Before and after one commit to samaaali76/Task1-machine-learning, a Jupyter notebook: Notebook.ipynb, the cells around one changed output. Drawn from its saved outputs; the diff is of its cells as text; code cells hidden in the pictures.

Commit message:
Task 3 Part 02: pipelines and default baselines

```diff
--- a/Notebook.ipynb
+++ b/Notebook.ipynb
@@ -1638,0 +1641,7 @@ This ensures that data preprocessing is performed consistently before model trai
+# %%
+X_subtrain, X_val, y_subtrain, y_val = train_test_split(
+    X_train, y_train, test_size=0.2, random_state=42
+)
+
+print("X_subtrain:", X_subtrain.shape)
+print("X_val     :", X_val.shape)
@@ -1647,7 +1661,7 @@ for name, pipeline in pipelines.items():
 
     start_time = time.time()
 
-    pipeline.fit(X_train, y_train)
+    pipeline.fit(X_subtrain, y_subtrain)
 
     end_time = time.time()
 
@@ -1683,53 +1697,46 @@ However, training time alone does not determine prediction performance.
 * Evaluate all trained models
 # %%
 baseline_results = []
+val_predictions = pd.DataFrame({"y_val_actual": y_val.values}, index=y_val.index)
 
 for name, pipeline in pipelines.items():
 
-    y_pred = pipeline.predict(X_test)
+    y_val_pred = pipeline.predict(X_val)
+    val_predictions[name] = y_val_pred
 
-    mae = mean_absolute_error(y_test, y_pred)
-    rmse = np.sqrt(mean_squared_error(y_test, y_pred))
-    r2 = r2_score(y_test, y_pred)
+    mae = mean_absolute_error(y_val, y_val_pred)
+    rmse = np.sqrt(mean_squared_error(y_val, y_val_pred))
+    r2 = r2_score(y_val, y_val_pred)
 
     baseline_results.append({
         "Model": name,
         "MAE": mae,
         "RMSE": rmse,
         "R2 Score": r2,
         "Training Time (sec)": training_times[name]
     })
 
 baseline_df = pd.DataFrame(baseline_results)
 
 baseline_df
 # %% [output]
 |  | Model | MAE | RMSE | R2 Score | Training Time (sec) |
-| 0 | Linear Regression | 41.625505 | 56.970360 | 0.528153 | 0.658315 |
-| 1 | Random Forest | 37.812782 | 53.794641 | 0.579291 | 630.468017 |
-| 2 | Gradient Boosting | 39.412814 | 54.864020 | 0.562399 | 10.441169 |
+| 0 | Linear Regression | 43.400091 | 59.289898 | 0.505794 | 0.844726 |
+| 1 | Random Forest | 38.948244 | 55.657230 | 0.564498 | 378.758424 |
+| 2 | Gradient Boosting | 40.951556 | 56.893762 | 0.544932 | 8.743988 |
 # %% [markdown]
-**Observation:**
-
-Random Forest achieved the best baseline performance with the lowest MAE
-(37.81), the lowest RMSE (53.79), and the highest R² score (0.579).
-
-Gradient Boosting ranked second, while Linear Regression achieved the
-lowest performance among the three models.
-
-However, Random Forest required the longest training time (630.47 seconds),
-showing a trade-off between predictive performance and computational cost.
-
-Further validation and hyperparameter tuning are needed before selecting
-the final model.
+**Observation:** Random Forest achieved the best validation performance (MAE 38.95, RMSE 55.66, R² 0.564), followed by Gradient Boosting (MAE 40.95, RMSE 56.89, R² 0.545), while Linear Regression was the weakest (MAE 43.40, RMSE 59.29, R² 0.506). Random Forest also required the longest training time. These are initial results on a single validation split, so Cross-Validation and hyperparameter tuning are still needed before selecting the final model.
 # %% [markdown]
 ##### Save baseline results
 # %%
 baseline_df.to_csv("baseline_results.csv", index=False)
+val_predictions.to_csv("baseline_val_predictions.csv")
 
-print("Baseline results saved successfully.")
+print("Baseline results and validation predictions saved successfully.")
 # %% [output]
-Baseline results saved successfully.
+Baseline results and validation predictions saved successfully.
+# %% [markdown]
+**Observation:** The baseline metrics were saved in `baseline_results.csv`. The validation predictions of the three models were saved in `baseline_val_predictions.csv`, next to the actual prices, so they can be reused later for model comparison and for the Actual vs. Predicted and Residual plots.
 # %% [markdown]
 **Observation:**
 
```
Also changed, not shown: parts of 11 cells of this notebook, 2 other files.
◇ ◇ ◇ ◇
EXERCISE DIRECTIONS.
Return all lines in the entries above that carry the word "items".

COMPLETED EXERCISE.
@@ -1647,7 +1661,7 @@ for name, pipeline in pipelines.items():
 for name, pipeline in pipelines.items():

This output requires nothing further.